Are we following the expected process?
With conformance checking, people aim to compare the behavior that occurs in reality with the one that is captured in the process model.
What is Conformance Checking?
Use case
There are three main use cases:
  • Compliance checking (for auditing, fraud detection, etc.):
    • Audits are performed to ascertain the validity and reliability of information about organizations and their associated processes.
    • The audits help in checking whether business processes are executed within certain boundaries set by managers, governments, and other stakeholders.
  • Evaluating process discovery results/algorithms:
    • Comparing discovered process models with the data used to learn the model or with unseen test data.
    • Evaluating a model or an algorithm (see k-fold cross-validation).
  • Conformance to specification (software, services, etc.)
Conformance checking algorithm
Token Replay
Token-replay is a heuristic technique, which uses four counters (produced tokens, consumed tokens, missing tokens, and remaining tokens) to compute the fitness of an observation trace based on a given process model. Although the approach is easy to understand and can be implemented efficiently, since token-replay takes a local decision, it may lead to misleading results.
Alignments is a technique, which performs an exhaustive search to find out the optimal alignment between the observed trace and the process model.
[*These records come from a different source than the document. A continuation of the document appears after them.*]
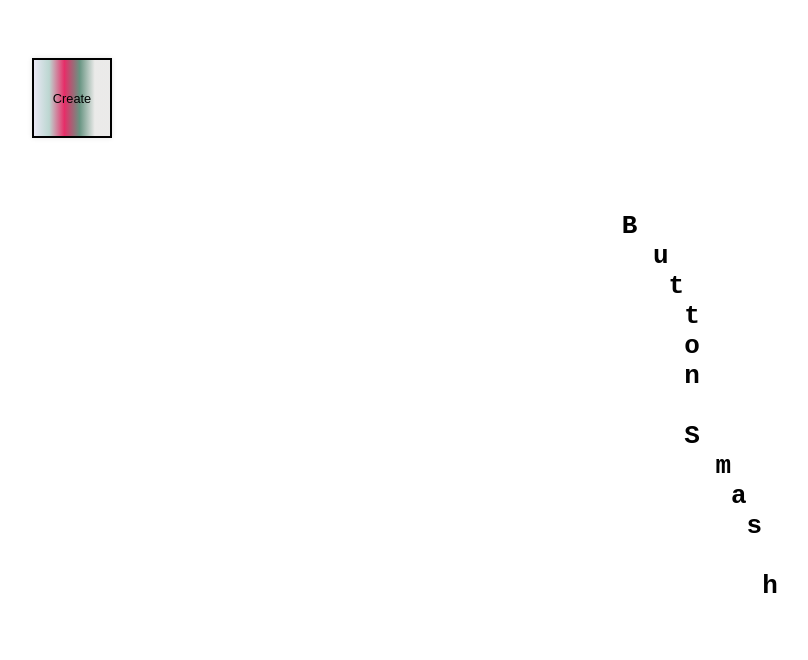
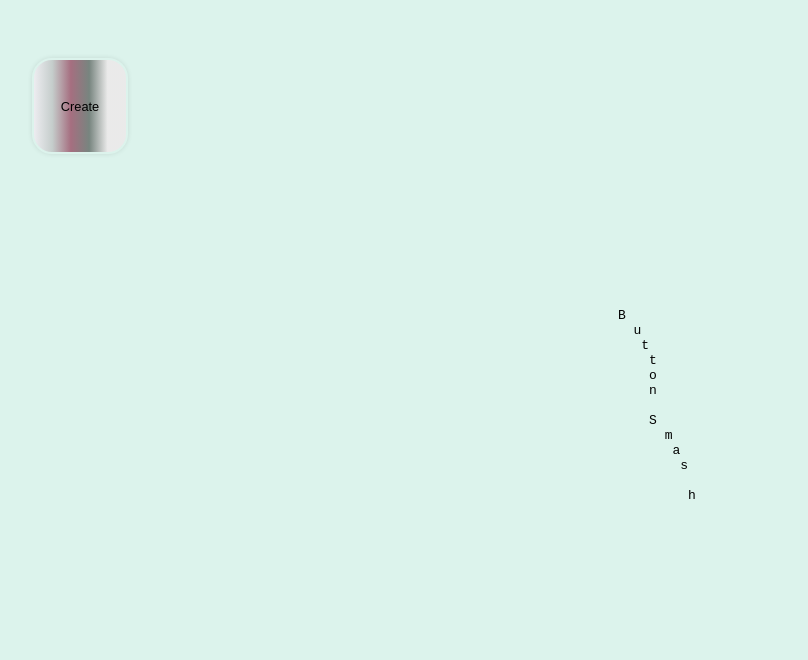
Before and after one commit to 12oman/creatinganddeletingdom, a plain HTML site: page index.html in a window 1280 px wide. Shown: the whole page, without its empty margins (26-834 px from the left). Drawn offline with Linux system fonts and the light colour scheme.

Commit message:
update styles

```diff
--- a/classSolution.js
+++ b/classSolution.js
@@ -16,7 +16,7 @@ class Button {
     let gradient = "";
     for (let i = 0; i < 5; i++) {
       let hue = Math.floor(Math.random() * 360);
-      let saturation = Math.floor(Math.random() * 100);
+      let saturation = Math.floor(Math.random() * 30);
       let lightness = Math.floor(Math.random() * 100);
       let alpha = Math.random();
       gradient += `hsla(${hue}, ${saturation}%, ${lightness}%, ${alpha}) ${
--- a/index.html
+++ b/index.html
@@ -8,7 +8,6 @@
 </head>
 
 <body>
-    <h1>
         <pre id="Hi">
             B
               u
@@ -23,8 +22,7 @@
                     s
 
                      h
-                    </pre>
-    </h1>
+        </pre>
 </body>
 
 </html>
--- a/style.css
+++ b/style.css
@@ -3,18 +3,18 @@
         transform: scale(0.1);
         opacity: 0;
         background-color: #000;
-        border-color: #000;
+        /* border-color: #000; */
     }
     60% {
         transform: scale(1.2);
         opacity: 1;
         background-color: #f0f0f0;
-        border-color: #000;
+        /* border-color: #000; */
     }
     100% {
         transform: scale(1);
         background-color: #f0f0f0;
-        border-color: #000;
+        /* border-color: #000; */
     }
 }
 
@@ -23,14 +23,21 @@ body {
     flex-wrap: wrap;
     justify-content: left; /* if you want to center the buttons use center */
     align-items: center; /* if you want vertical alignment as well */
+    overflow: hidden;
+    background-color: #dcf3ec;
 }
 
 button {
-    border: double 2px #bada55;
-    height: 10vh;
-    width: 10vh;
+    /* border: dashed 20px; */
+    border: double 2px #dcf3ec;
+    /* border-color: #Bad455; */
+    height: 12vh;
+    width: 12vh;
     /* border-radius: 50%; */
-    background-color: #f0f0f0;
+    border-radius: 20px;
+    box-shadow: 6px 6px 12px #090000,
+    -6px -6px 12px #201010;
+    /* background-color: #f0f0f0; */
     margin: 50px;
     padding: 10px;
     /* make the cusor change into something interesting and unexpected */
@@ -41,11 +48,11 @@ button {
     display: flex;
     align-items: center;
     justify-content: center;
-    background-color: #1dca49;
-    border-color: #000;
+    /* background-color: #1dca49; */
+    /* border-color: #000; */
 
     /* transitions */
-    animation: combinedAnimation 0.6s ease-in-out forwards;
+    animation: combinedAnimation 0.3s ease-in-out forwards;
 }
 
 button p {
@@ -54,7 +61,7 @@ button p {
     text-align: center;
 }
 
-h1 {
+pre {
     position: absolute;
     top: 50%;
     left: 50%;
```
Hence, it is guaranteed to return the closest model run in comparison to the trace.

"A nice analogy that tells the difference between token-replay and alignments is searching for a particular place (e.g., a restaurant) in a city: in token-replay, you decide the direction to take just by looking at what you see. With alignments, you take your mobile phone and look at Google Maps, which will tell the optimal route (but pays the price of connecting to a GPS, download the city map, etc. …)"